In 2005, iconoclastic worship musician David Crowder dropped a boulder into the still pond of contemporary Christian music with this 72 minute masterwork. This album is certainly the strangest, most challenging album to ever be filed under Worship at your local Christian retailer. Crowder puts his own anthemic originals up against rootsy covers of old hymns; smashes ambient instrumentals up against spoken word tracks; goes menacing minor key and peppy pop; does the blues, classical and country. In the final track we hear snippets of a phone interview with Crowder in which he comes close to articulating the idea behind the album; in classic Crowder fashion, the vocals are buried behind static and a classical recording and kind of obtuse. But he seems to be dancing around the idea that when we see God as mind-bendingly great as he is, we’ll understand that we have to use EVERYTHING at our disposal to worship Him. We don’t have the option of limiting ourselves to only certain genres or only new music or only songs of one type or another; we’re already doomed to failure when we try to capture God Himself in music, but the best effort we can make has to include everything, thrown together in that titular collision. That’s really perfectly exemplified by this album. There’ll be a straight choral rendition of an old spiritual like Soon I’ll Be Done with the Troubles of the World that goes for 45 seconds and then just crashes into the bluesy, minor key stomp of Hope Rising or Be Lifted; Hope Rising or Be Lifted is, as the title indicates, itself a mash-up which devolves from electric blues to frenzied banjo driven bluegrass at the half point. In Our Happy Home, Crowder does a faithful, haunting reading of the ancient hymn Jerusalem Our Happy Home as a kind of electronic mess. He covers Hank Williams & Sufjan Stevens. He quotes the melody of Ralph Vaughan Williams’ A Lark Ascending repeatedly. He goes from a peppy worship anthem in the traditional CCM style to a quiet violin instrumental. He’s sorrowful, exuberant, awe-struck and blown away. And, by the time the album wraps, so are we. The worship community, I think, felt the sting of the rebuke rather than embracing the joy of the experience; even the traditional worship songs Crowder did here like Foreverandever or Here is Our King failed to become standards in the way a lot of his other previous songs had. One rarely hears A Collision mentioned anymore; it was a true critical darling when it came out, but it never made a big dent with the public. As in a lot of music genres, people in the worship genre want to hear the same safe things over and over; Crowder had no interest in giving them that and he remains one of the truest artists to come out of the genre, perhaps the only one that can really resonate with secular listeners. This album is his masterpiece; there’s not a weak track on it. Time hasn’t dulled it in either shine or sharpness – it still dazzles and it still cuts. 4 stars.

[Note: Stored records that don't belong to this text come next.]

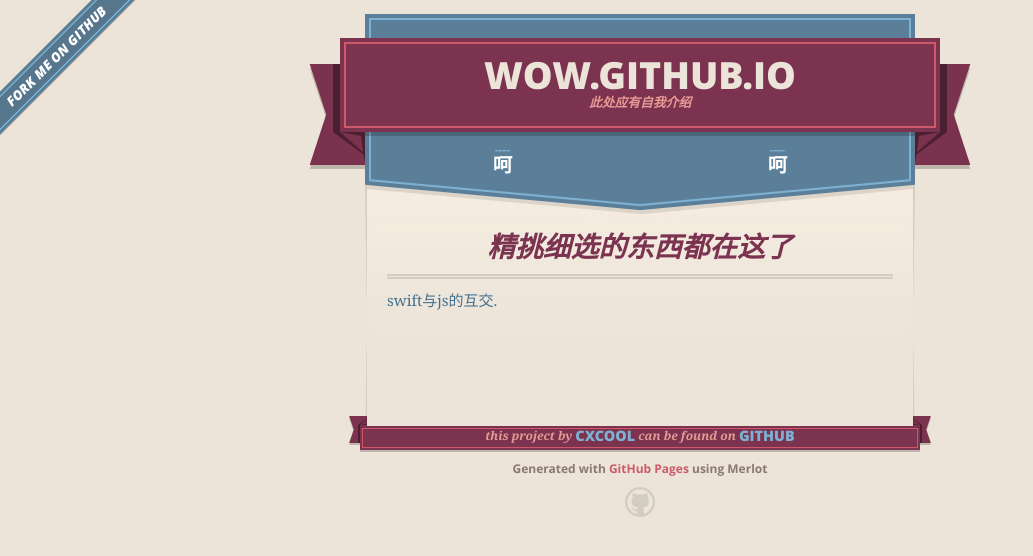
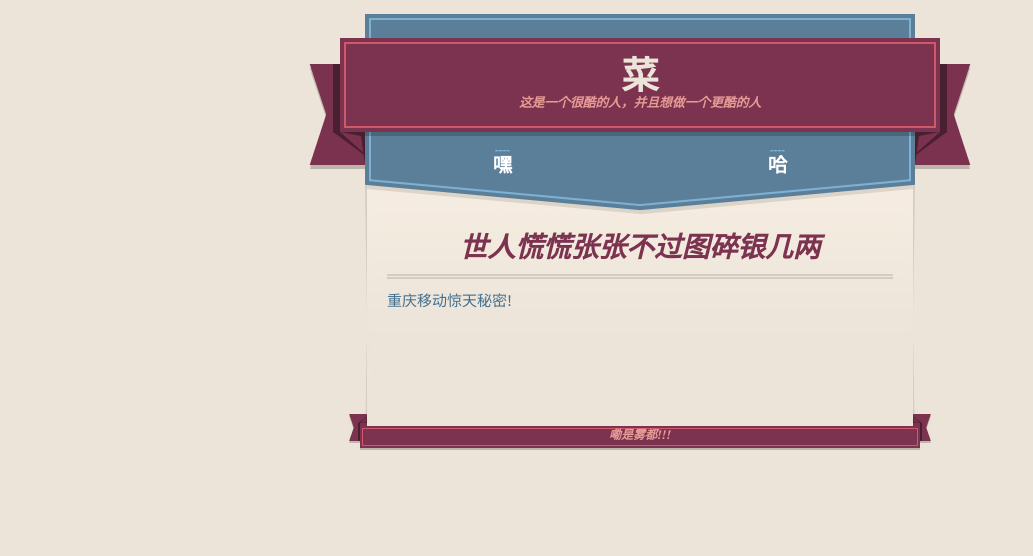
Before and after one commit to cxcool/wow.github.io, a plain HTML site: page index.html in a window 1280 px wide. Shown: the whole page, without its empty margins (0-1033 px from the left). Drawn offline with nearby package versions, Linux system fonts and the light colour scheme.

Commit message:
更新
9-8更新

```diff
--- a/index.html
+++ b/index.html
@@ -17,18 +17,17 @@
         $('#main_content').headsmart()
       })
     </script>
-    <title>Wow.GitHub.io by cx.cool</title>
+    <title>菜菜菜菜菜菜菜菜菜</title>
   </head>
 
   <body>
-    <a id="forkme_banner" href="https://github.com/cxcool/wow.github.io">View on GitHub</a>
+
     <div class="shell">
-
       <header>
         <span class="ribbon-outer">
           <span class="ribbon-inner">
-            <h1>Wow.GitHub.io</h1>
-            <h2>此处应有自我介绍</h2>
+            <h1>菜</h1>
+            <h2>这是一个很酷的人，并且想做一个更酷的人</h2>
           </span>
           <span class="left-tail"></span>
           <span class="right-tail"></span>
@@ -37,7 +36,7 @@
 
       <section id="downloads">
         <span class="inner">
-          <a href="#" class="zip"><em>----</em> 呵</a><a href="#" class="tgz"><em>----</em> 呵</a>
+          <a href="#" class="zip"><em>----</em> 嘿</a><a href="#" class="tgz"><em>----</em> 哈</a>
         </span>
       </section>
 
@@ -49,21 +48,22 @@
         <h3>
 		<a id="welcome-to-github-pages" class="anchor" href="#welcome-to-github-pages" aria-hidden="true">
 			<span class="octicon octicon-link"></span>
-		</a>精挑细选的东西都在这了
+		</a>世人慌慌张张不过图碎银几两
 		</h3>
-		<a href="http://www.ithao123.cn/content-761123.html">swift与js的互交.</a>
+		<a href="http://wap.cq.10086.cn/mshop/48235/shop">重庆移动惊天秘密!</a>
       </section>
 
       <footer>
         <span class="ribbon-outer">
           <span class="ribbon-inner">
-            <p>this project by <a href="https://github.com/cxcool">cxcool</a> can be found on <a href="https://github.com/cxcool/wow.github.io">GitHub</a></p>
+          	<p>嘞是雾都!!!</p>
+            <!--<p>this project by <a href="https://github.com/cxcool">cxcool</a> can be found on <a href="https://github.com/cxcool/wow.github.io">GitHub</a></p>-->
           </span>
           <span class="left-tail"></span>
           <span class="right-tail"></span>
         </span>
-        <p>Generated with <a href="https://pages.github.com">GitHub Pages</a> using Merlot</p>
-        <span class="octocat"></span>
+       <!-- <p>Generated with <a href="https://pages.github.com">GitHub Pages</a> using Merlot</p>-->
+        <!--<span class="octocat"></span>-->
       </footer>
 
     </div>
```
Also changed, not shown: 1 other file.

tl;dr – astonishing, bracing album crashes genres & styles together to create an experience like no other; one of the greatest Christian albums ever from perhaps the only true artist of worship. 4 stars.